# Image Filtering Overview

## Overview

You use image filtering to remove noise, sharpen contrast, or highlight contours in your images. This document will discuss the basic distinctions between types of filters and some of the uses for each. Two of the most common classifications of filters are based on their linearity and frequency response. A third classifier distinguishes filters that are applied spatially from frequency domain filters, which are applied to a Fourier-transformed representation of an image. Related links go into more detail on the most common filter types.

## Linearity

Linear filters, also known as convolution filters, are so named because you can represent them in linear algebra using a matrix multiplication (which is nothing more than a large number of simultaneous linear equations). According to the IMAQ Vision User Manual:

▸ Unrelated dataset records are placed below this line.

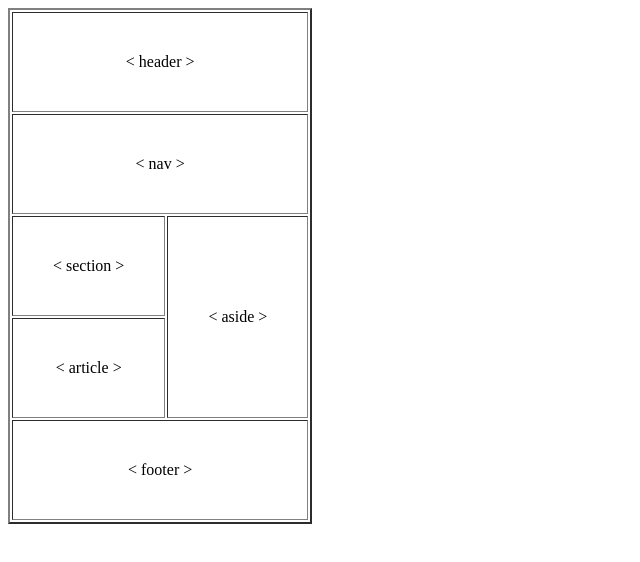
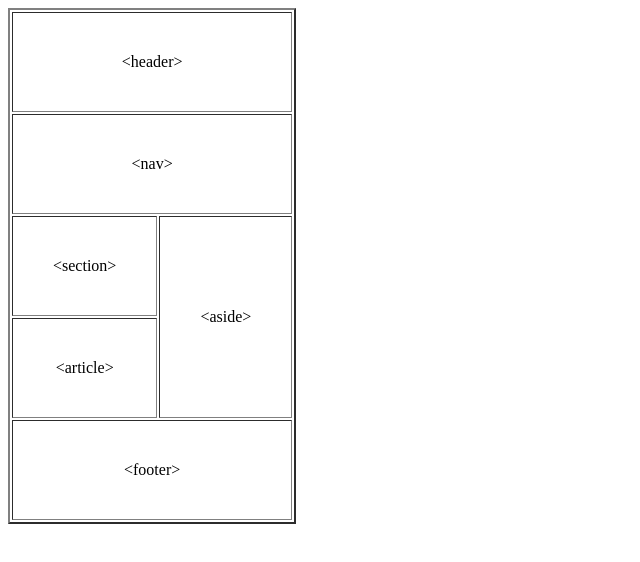
Before and after one commit to Zubizeru/ti113_html, a plain HTML site: page tabela2.html in a window 1280 px wide. Shown: the whole page, without its empty margins (0-640 px from the left). Drawn offline with Linux system fonts and the light colour scheme.

Commit message:
feat: Atualizando exercicio 2

```diff
--- a/tabela2.html
+++ b/tabela2.html
@@ -11,20 +11,20 @@
     <table border="2px" style="background-color: #ffffff; color:#000000;
     text-align: center ;" cellpadding="40px">
         <tr>
-            <td colspan="2">< header ></td>
+            <td colspan="2"> &lt;header&gt;</td>
         </tr>
         <tr>
-            <td colspan="2">< nav ></td>
+            <td colspan="2"> &lt;nav&gt;</td>
         </tr>
         <tr>
-            <td>< section ></td>
-            <td rowspan="2">< aside ></td>
+            <td>&lt;section&gt;</td>
+            <td rowspan="2"> &lt;aside&gt;</td>
         </tr>
         <tr>
-            <td>< article ></td>
+            <td>&lt;article&gt;</td>
         </tr>
         <tr>
-            <td colspan="2">< footer ></td>
+            <td colspan="2"> &lt;footer&gt;</td>
         </tr>
 
     </table>
```
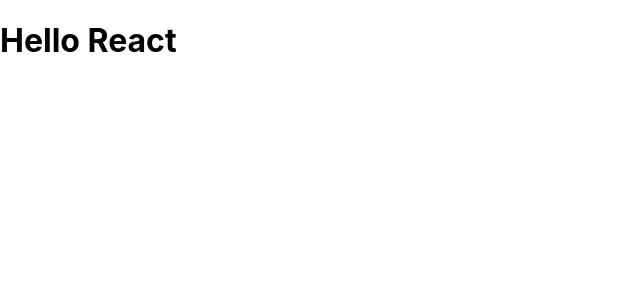
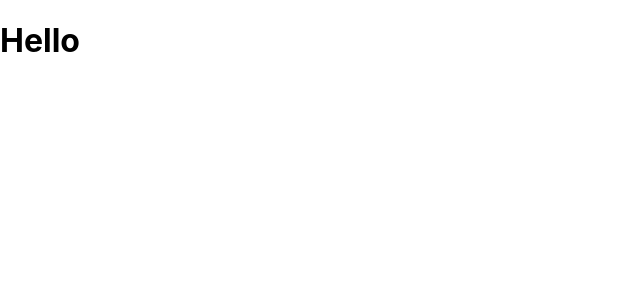
Before and after one commit to mrwizard82d1/react-ts-tdd-ws, a React (Create React App) app: page / in a window 1280 px wide. Shown: the top 300 px of the page, without its empty margins (0-640 px from the left). Built offline with nearby package versions, Linux system fonts and the light colour scheme.

Commit message:
(BROKE) Add name parameter to heading
This commit gets the type of the props parameter correct - but it is
inline.

```diff
--- a/src/App.tsx
+++ b/src/App.tsx
@@ -1,7 +1,7 @@
 import React from "react";
 
-export function Heading() {
-  return <h1>{"Hello React"}</h1>;
+export function Heading({name}: {name: string}) {
+  return <h1>Hello {name}</h1>;
 }
 
 function App() {
```
Also changed, not shown: 1 other file (tests, documents, lock files or other folders).
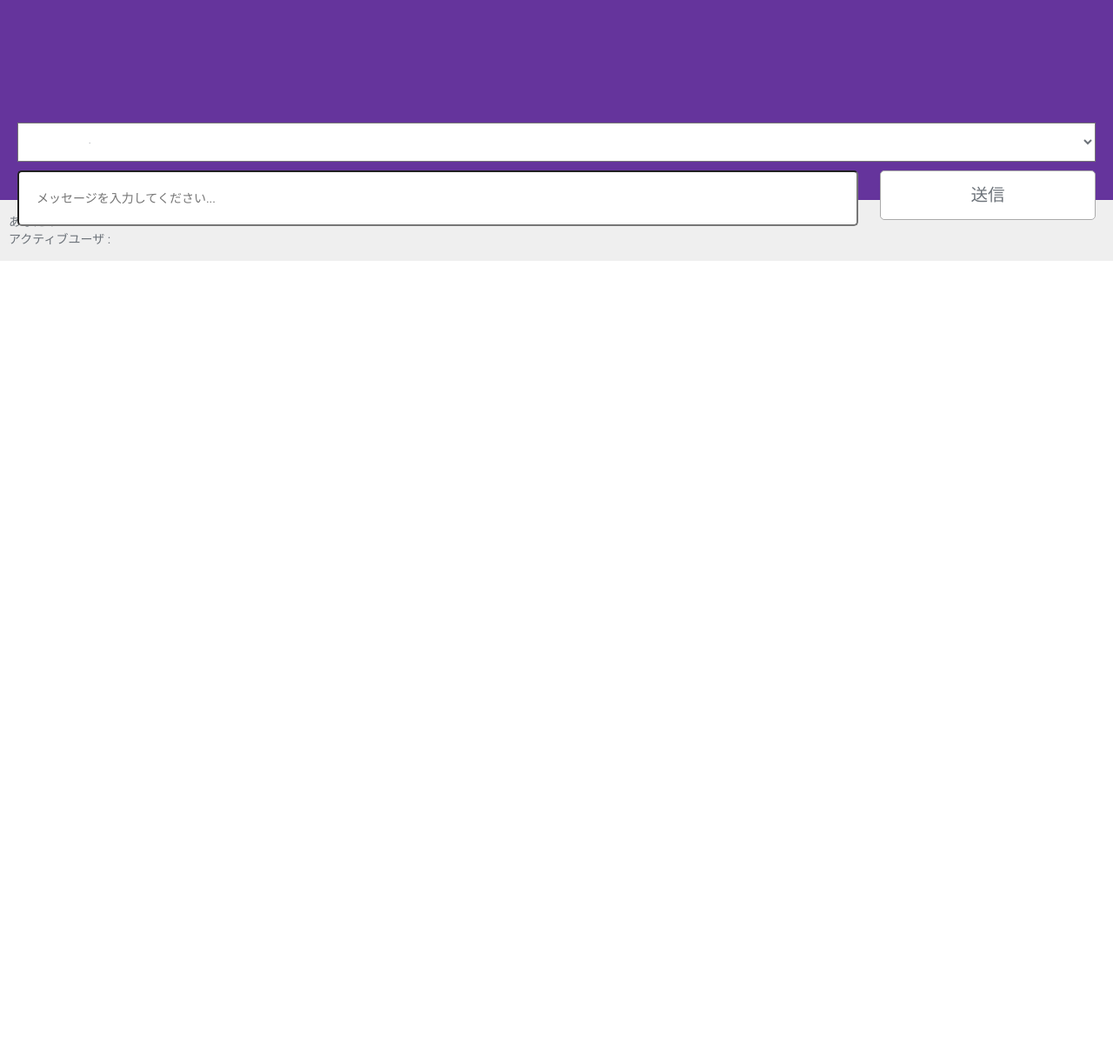
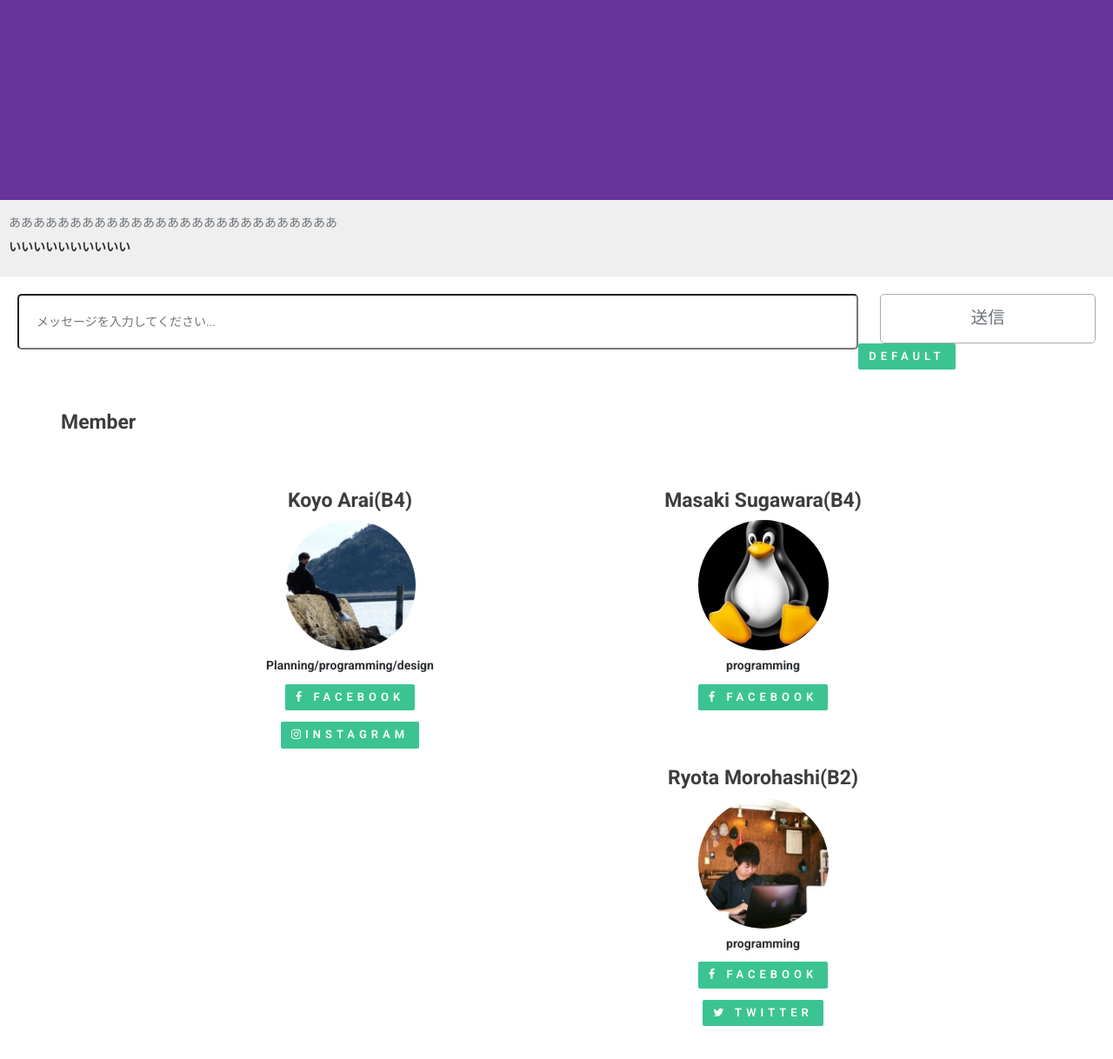
Before and after one commit to kkkkoyo/mikoshi-web, a website: page index.html in a window 1280 px wide. Shown: the part 520-1738 px from the top of the page at 87% size. Before the commit the page ends 820 px from the top, so only its background shows below. Drawn offline with nearby package versions, Linux system fonts and the light colour scheme; no server answers.

Commit message:
added profile

```diff
--- a/chat.js
+++ b/chat.js
@@ -49,7 +49,13 @@ io.on('connection', function(socket) {
 		});
 
 	});
+	socket.on('btn1', function() {
+		//io.sockets.in(channel).emit('message', msj, socket.id);
+		console.log("btn1");
 
+
+
+	});
 	//接続が切れた時に動く
 	//接続が切れたIDを全員に表示
 	socket.on('disconnect', function(e) {
--- a/css/main.css
+++ b/css/main.css
@@ -29,7 +29,6 @@ ul {
 }
 #controls {
 	position: absolute;
-	bottom: 0px;
 	left: 0px;
 	padding: 20px;
 	display: block;
@@ -97,7 +96,6 @@ h4 {
 h5 {
 	font-size: 14px;
 	color: #2d3033;
-	text-transform: uppercase;
 	font-weight: 700;
 }
 .btn {
--- a/index.html
+++ b/index.html
@@ -35,6 +35,10 @@ $(function() {
 		<!-- メッセージの中身を空にしえフォーカスする -->
 		$('#msj').val('').focus();
 		return false;
+	});
+	$('btn_1').button(function() {
+		console.log("ok!");
+		socket.emit('btn1');
 	});
 
 	<!-- チャンネルを変えた時の処理 -->
@@ -77,10 +81,10 @@ socket.on('get id', function(id) {
 		<div class="header-content clearfix"> <a class="logo" href="#">sujo.jp</a>
 			<nav class="navigation" role="navigation">
 				<ul class="primary-nav">
-					<li><a href="#inner-description">About Me</a></li>
-					<li><a href="#works">works</a></li>
-					<li><a href="#hireme">Contact</a></li>
-					<li><a href="#">hatena blog</a></li>
+					<li><a href="#inner-description">1</a></li>
+					<li><a href="#works">2</a></li>
+					<li><a href="#hireme">3</a></li>
+					<li><a href="#">4</a></li>
 				</ul>
 			</nav>
 			<a href="#" class="nav-toggle">Menu<span></span></a> </div>
@@ -99,23 +103,52 @@ socket.on('get id', function(id) {
 
 </section>
 
-
-
   <div id="info">
-    <div id="user_name">あなたのID&nbsp;:&nbsp;<p></p></div>
-    <div id="user_cnt">アクティブユーザ&nbsp;:&nbsp;<p></p></div>
+    <p>あああああああああああああああああああああああああああ</p>
+		<h5>いいいいいいいいいい</h5>
   </div>
   <ul id="message"></ul>
+
   <div id="controls">
     <form action="">
-    <select name="channel" id="channel">
-      <option value="A">チャンネルA</option>
-      <option value="B">チャンネルB</option>
-    </select>
     <input type="text" id="msj" placeholder="メッセージを入力してください...">
     <input type="submit" id="btn" value="送信">
     </form>
+		<button type="button" class="btn btn-default" id ="btn_1">Default</button>
+
  </div>
+ <section id="inner-description" class="section inner-description">
+	 <div class="container">
+		 <h1>Member</h1>
+		 <div class="col-md-3 col-md-offset-2 text-center">
+			 <h1>Koyo Arai(B4)</h1>
+
+			 <img src="img/1.jpg" alt="Mafolio">
+			 <h5>Planning/programming/design</h5>
+			 <p><a class="btn btn-social btn-fb" href="#" role="button"><i class="fa fa-facebook left"></i> Facebook</a></p>
+			 <p> <a class="btn btn-ins" href="#" role="button"><i class="fa fa-instagram left"></i>Instagram</a></p>
+		 </div>
+
+		 <div class="col-md-3 col-md-offset-2 text-center">
+			 <h1>Masaki Sugawara(B4)</h1>
+
+			 <img src="img/2.jpg" alt="Mafolio">
+			 <h5>programming</h5>
+			 <p><a class="btn btn-social btn-fb" href="#" role="button"><i class="fa fa-facebook left"></i> Facebook</a></p>
+		 </div>
+
+		 <div class="col-md-3 col-md-offset-2 text-center">
+			 <h1>Ryota Morohashi(B2)</h1>
+
+			 <img src="img/3.jpg" alt="Mafolio">
+			 <h5>programming</h5>
+			 <p><a class="btn btn-social btn-fb" href="#" role="button"><i class="fa fa-facebook left"></i> Facebook</a></p>
+			 <p><a class="btn btn-social btn-tw" href="#" role="button"><i class="fa fa-twitter left"></i> Twitter</a></p>
+
+		 </div>
+	 </div>
+ </section>
+
  <script src="https://ajax.googleapis.com/ajax/libs/jquery/1.11.3/jquery.min.js"></script>
  <script src="js/bootstrap.min.js"></script>
  <script src="js/jquery.fancybox.pack.js"></script>
```
Also changed, not shown: img/1.jpg (added), img/2.jpg (added), img/3.jpg (added).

A convolution is a mathematical function that replaces each pixel by a weighted sum of its neighbors. The matrix defining the neighborhood of the pixel also specifies the weight assigned to each neighbor. This matrix is called the convolution kernel.

For each pixel P(i, j) in an image (where i and j represent the coordinates of the pixel), the convolution kernel is centered on P(i, j). Each pixel masked by the kernel is multiplied by the coefficient placed on top of it. P(i, j) becomes the sum of these products.

In the case of a 3 × 3 neighborhood, you can index the pixels surrounding P(i, j)and the coefficients of the kernel, K, as follows:

 P(i – 1, j – 1) P(i, j – 1) P(i+ 1, j – 1) K(i – 1, j – 1) K(i, j – 1) K(i+ 1, j – 1) P(i – 1, j) P(i, j) P(i+ 1, j) K(i – 1, j) K(i, j) K(i+ 1, j) P(i – 1, j + 1) P(i, j+ 1) P(i+ 1, j+ 1) K(i – 1, j + 1) K(i, j+ 1) K(i+ 1, j+ 1)

The pixel P(i, j) is given the value (1/N)S K(a, b)P(a, b), with a ranging from (i – 1) to (i + 1), and b ranging from (j – 1) to (j + 1). N is the normalization factor, equal to S K(a, b) or 1, whichever is greater.

Finally, if the new value P(i, j) is negative, it is set to 0. If the new value P(i, j) is greater than 255, it is set to 255 (in the case of 8-bit resolution).

Non-linear filters are any other filters that you cannot represent using a matrix formulation. Thresholding and equalization are typical non-linear operations. Other operations that are more commonly thought of as "filtering" include various edge detection (high-pass) operations and median filtering, which is a low-pass filter well-suited for the removal of speckle, or salt and pepper, noise from images.

Median and Nth Order Filtering

## Frequency Response

A fundamental way to characterize filters is by how they attenuate or amplify certain frequency ranges. In general, there are many different classes of frequency responses, but for images, the broad categories of low-pass or high-pass are sufficient. You use low-pass filters for operations like noise removal or image smoothing ("soft focus" is an example of a low-pass filtering operation). High-pass filters respond to abrupt changes in light intensity in an image, so you use them to enhance details in the image. The disadvantage of high-pass filters is that they tend to enhance high-frequency noise along with the image details of interest.

Note that you can use frequency response to classify both spatial and frequency filters. The next section explains these terms, which refer only to how the filter is implemented. You can describe all filters by some kind of frequency response.

## Spatial vs. Frequency Filters

Spatial filters alter pixel values with respect to variations in light intensity in their neighborhood, while frequency filters operate in the frequency domain on images that have been Fourier-transformed (via a DFT or FFT). After the filtering operation, the inverse transform is applied to get back to an enhanced version of the original image. You can also classify both spatial and frequency filters as linear or non-linear, and low-pass or high-pass.

Frequency filters have the advantage of being extremely easy to design and implement, but they can introduce artifacts into the image when the inverse transform is applied. These artifacts typically appear as "ringing" or ripples that emanate from edges in the image. If your application is sensitive to this phenomenon, you should use a spatial filter instead.